The week-long hybrid African Astronomical Society (AfAS) conference kicked off on the 13th of March, hosted at the Origins Centre at Witwatersrand University in Johannesburg, Gauteng. With the opening keynote address delivered by the Vice Chancellor of Witwatersrand University, Prof. Zeblon Vilakazi.
The week consisted of many interesting science, outreach, communication, development and education talks and sessions. With many astronomers and students from across the continent showcasing their research and what they are working on. The expected outcomes of the AfAS conference are to enhance collaborations, increase awareness and improve dialogues among different countries.
Day 1 saw a special session titled: IAU General Assembly 2024 in Cape Town – Gearing up for the GA 2024. With this being the first ever GA being held on the African continent, the audience were given updates and highlights from the subcommittees of the GA organising team. The atmosphere and excitement surrounding the event was palpable.
There was a dedicated room where participants could visit different exhibitors’ stands, see the work being done and chat to them. Amongst the exhibitors was SkySkan which specialises in multi-media products to showcase and communicate science in a cutting-edge visual way.
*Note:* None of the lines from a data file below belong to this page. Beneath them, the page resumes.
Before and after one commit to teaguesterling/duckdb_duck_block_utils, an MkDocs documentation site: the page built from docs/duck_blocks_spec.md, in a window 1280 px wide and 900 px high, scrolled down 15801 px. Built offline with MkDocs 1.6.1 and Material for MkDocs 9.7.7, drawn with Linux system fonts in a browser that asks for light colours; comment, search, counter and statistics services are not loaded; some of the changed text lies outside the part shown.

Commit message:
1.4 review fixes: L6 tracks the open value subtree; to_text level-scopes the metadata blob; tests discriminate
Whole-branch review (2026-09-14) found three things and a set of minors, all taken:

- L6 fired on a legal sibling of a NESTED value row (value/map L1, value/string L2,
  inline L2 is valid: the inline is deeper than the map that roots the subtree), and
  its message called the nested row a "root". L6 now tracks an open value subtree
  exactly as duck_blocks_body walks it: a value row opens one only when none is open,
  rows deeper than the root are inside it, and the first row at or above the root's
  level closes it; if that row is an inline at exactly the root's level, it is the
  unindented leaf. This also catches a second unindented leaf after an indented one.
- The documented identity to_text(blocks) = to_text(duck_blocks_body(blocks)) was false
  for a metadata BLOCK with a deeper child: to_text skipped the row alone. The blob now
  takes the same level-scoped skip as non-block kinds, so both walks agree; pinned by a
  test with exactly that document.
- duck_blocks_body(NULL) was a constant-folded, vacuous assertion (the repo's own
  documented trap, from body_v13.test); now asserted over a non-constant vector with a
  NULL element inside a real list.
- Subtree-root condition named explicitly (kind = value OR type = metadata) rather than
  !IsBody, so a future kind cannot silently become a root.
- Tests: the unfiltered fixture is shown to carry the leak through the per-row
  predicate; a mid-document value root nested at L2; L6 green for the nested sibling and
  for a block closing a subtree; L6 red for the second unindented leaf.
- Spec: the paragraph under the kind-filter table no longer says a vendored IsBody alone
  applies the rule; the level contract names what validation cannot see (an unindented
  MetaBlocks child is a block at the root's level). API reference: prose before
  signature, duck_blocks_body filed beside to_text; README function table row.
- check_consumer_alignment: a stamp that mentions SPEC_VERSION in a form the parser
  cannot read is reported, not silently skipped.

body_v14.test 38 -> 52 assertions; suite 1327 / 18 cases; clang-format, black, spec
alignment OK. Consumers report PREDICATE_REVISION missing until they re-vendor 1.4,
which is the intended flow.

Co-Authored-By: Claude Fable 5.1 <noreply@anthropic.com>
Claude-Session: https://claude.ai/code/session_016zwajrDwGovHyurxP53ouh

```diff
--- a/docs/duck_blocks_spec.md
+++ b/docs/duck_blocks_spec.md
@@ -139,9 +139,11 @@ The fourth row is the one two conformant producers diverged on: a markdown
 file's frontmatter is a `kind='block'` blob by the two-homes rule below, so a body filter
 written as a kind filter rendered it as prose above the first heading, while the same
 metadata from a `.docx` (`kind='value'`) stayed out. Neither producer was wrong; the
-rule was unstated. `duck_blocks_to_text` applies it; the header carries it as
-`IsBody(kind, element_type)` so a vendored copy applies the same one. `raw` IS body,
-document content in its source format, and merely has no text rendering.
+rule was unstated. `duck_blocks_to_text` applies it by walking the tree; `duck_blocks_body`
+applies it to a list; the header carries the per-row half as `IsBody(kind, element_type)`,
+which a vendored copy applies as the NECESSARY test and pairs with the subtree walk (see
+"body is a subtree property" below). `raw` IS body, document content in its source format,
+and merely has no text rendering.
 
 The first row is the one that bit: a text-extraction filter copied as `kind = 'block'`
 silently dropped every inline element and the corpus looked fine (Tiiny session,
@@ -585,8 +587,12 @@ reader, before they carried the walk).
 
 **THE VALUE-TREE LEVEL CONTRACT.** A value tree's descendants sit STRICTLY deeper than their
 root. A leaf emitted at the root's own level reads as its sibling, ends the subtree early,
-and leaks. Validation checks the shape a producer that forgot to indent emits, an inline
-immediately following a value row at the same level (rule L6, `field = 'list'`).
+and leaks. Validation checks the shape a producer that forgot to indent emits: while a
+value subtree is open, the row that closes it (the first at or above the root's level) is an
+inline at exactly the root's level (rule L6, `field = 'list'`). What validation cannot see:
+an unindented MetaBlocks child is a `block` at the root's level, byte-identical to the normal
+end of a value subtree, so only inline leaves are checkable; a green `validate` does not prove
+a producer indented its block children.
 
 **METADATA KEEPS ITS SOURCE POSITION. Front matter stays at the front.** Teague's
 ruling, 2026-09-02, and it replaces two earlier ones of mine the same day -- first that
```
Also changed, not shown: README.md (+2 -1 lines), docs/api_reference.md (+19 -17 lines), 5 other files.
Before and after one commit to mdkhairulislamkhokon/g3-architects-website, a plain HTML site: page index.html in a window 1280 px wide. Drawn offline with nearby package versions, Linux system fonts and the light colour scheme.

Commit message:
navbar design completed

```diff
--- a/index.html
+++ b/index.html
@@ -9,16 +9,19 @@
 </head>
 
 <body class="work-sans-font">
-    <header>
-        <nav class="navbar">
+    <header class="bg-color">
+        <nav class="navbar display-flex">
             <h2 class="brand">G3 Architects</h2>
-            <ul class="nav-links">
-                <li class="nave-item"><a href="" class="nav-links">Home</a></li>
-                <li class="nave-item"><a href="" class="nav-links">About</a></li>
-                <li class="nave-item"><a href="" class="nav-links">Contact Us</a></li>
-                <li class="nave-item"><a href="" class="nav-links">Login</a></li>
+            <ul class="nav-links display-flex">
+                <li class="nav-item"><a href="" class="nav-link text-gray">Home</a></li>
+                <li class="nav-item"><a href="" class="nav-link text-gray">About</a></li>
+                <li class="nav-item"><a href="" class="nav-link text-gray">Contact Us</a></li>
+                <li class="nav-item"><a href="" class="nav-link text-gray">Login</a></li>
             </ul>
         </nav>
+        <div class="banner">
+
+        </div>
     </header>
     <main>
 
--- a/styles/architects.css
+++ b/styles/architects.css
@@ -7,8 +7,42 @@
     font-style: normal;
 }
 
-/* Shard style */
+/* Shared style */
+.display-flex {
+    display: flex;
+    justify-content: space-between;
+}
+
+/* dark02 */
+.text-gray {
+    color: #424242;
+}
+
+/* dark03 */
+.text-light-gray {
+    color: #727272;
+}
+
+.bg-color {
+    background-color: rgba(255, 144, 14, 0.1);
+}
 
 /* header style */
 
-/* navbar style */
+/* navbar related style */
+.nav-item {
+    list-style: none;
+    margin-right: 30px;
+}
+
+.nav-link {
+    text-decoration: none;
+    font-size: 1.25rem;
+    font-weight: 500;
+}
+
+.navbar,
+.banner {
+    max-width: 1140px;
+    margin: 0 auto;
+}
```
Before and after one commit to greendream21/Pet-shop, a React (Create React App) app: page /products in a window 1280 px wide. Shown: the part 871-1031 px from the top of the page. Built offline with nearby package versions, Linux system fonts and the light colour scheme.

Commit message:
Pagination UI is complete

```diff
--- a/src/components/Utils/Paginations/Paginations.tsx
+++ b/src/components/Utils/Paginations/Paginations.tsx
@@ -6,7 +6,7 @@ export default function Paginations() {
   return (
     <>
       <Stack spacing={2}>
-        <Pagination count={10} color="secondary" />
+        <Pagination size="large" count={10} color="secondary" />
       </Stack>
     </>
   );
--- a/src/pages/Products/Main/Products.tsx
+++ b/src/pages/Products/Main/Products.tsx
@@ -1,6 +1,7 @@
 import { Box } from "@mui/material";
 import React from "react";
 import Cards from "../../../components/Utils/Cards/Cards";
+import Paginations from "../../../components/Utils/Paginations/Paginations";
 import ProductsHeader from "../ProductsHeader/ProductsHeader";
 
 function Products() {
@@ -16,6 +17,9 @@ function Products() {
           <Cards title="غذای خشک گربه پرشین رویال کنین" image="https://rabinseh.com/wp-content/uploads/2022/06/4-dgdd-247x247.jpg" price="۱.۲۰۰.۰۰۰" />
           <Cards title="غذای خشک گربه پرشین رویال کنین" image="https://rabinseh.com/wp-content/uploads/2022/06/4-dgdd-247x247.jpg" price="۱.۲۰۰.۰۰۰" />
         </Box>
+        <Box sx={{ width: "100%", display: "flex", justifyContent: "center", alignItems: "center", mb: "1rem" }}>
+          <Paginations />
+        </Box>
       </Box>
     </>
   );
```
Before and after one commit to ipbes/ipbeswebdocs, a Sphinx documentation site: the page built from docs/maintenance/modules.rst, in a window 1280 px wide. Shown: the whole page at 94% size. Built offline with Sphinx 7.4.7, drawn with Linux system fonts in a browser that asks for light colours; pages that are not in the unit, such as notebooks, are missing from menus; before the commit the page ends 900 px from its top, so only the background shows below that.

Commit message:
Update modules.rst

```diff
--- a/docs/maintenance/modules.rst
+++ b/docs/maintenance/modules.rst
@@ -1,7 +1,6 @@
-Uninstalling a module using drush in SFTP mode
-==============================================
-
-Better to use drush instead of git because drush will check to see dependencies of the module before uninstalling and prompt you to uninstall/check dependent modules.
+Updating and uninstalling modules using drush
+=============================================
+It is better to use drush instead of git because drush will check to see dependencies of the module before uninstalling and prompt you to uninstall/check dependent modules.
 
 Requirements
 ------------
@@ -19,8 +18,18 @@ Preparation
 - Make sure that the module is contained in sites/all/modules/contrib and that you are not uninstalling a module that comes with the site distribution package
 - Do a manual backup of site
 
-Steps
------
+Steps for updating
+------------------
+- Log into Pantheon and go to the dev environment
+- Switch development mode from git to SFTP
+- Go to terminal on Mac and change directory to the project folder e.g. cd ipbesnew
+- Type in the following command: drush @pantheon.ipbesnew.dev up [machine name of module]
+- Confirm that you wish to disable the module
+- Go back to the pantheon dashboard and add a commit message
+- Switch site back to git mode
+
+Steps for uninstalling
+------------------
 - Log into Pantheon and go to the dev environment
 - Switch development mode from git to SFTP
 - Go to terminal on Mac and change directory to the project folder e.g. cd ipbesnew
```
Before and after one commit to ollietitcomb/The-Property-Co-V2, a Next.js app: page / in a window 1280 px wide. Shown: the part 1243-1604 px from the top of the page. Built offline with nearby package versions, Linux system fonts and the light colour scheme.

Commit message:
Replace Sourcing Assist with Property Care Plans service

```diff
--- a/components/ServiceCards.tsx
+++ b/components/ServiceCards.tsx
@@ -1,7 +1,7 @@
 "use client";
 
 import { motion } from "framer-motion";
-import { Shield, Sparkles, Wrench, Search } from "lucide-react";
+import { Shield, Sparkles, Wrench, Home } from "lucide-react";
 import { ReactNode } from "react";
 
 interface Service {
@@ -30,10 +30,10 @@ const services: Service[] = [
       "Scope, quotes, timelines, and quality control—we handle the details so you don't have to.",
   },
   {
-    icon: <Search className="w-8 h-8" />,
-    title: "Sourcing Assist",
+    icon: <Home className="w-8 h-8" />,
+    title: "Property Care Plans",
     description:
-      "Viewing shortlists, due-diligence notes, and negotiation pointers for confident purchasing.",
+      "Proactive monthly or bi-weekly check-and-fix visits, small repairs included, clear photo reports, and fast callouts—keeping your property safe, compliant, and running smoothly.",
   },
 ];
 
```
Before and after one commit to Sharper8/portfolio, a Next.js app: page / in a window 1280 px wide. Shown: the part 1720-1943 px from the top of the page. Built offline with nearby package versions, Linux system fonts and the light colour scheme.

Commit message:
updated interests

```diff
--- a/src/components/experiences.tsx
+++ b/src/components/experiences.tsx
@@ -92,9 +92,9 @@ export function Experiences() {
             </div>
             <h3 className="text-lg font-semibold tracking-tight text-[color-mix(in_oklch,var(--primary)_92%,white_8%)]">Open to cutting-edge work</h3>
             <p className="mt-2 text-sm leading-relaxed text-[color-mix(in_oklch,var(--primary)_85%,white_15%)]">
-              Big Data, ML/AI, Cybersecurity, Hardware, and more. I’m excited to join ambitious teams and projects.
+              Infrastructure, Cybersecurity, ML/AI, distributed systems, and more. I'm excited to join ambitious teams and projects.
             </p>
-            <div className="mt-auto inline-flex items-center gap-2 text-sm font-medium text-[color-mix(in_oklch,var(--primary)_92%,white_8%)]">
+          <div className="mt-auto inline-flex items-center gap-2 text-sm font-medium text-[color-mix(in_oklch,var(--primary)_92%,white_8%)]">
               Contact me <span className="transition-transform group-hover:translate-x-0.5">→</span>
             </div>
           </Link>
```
Other exhibitors included African Science Stars, Hack4Dev, Office for Astronomy Development (OAD), PanAfrican Planetary and Space Science Network (PAPSSN), the South African Radio Astronomy Observatory (SARAO) and the Square Kilometre Array Observatory (SKAO)
Breakthrough Listen, which works with Berkeley SETI (Search for Extraterrestrial Intelligence) also participated at the conference, holding a special session on the work being done and hosting a reception dinner on day 1. They also had a stand where people could interact and talk to them about their research.
An exciting talk was given by Jane Rigby who is a NASA astrophysicist and serves as the Operations Project Scientist for the James Webb Space Telescope (JWST). Rigby explained that JWST peers back into time when the first galaxies were lighting up the universe. “We anticipate a long science mission with Webb,” she said. There is 20-plus years of fuel on board for cooling.
Dominic Vertue from the OAD, who gave a talk about how astronomy may be able to help those with mental health issues. Vertue, who has a background in social work, said that Astronomy for Mental Health is a Flagship project of the OAD. He explained that they are still exploring ways that astronomy may be able to help those affected by mental health. Getting away from the busy city and looking up at the vastness of the universe may just be able to help.
The last day kicked off with a Business Meeting of AfAS. This covered all the achievements of the 2022/23 year and the different committees spoke about how their various projects are going and their future plans.
The last item on Friday, before the closing, was the African Planetarium Association Workshop. The keynote address was by Michael McConville from the International Planetarium Society, which is celebrating the centennial of the planetarium. The first planetarium projector was unveiled in Germany in 1923 and the first planetarium opened in Munich in May, 1925. In one the rooms they even had a mobile planetarium set up.
The week-long conference didn’t end there. AfAS along with DARA Big Data and the Inter-University Institute for Data Intensive Astronomy (IDIA) hosted ~ 30 students from 9 different African countries to participate in a hackathon.
Eslam Hussein, a Data Sciencitist at IDIA explained, “We are showing students how they can go from astronomy and go and explore other data sets with these skills. They get to know how to do classification and to visualise the data.”
It was announced at this year’s event that the 2024 conference will be hosted in Morrocco. Stay tuned for more details or visit the AfAS website for more information: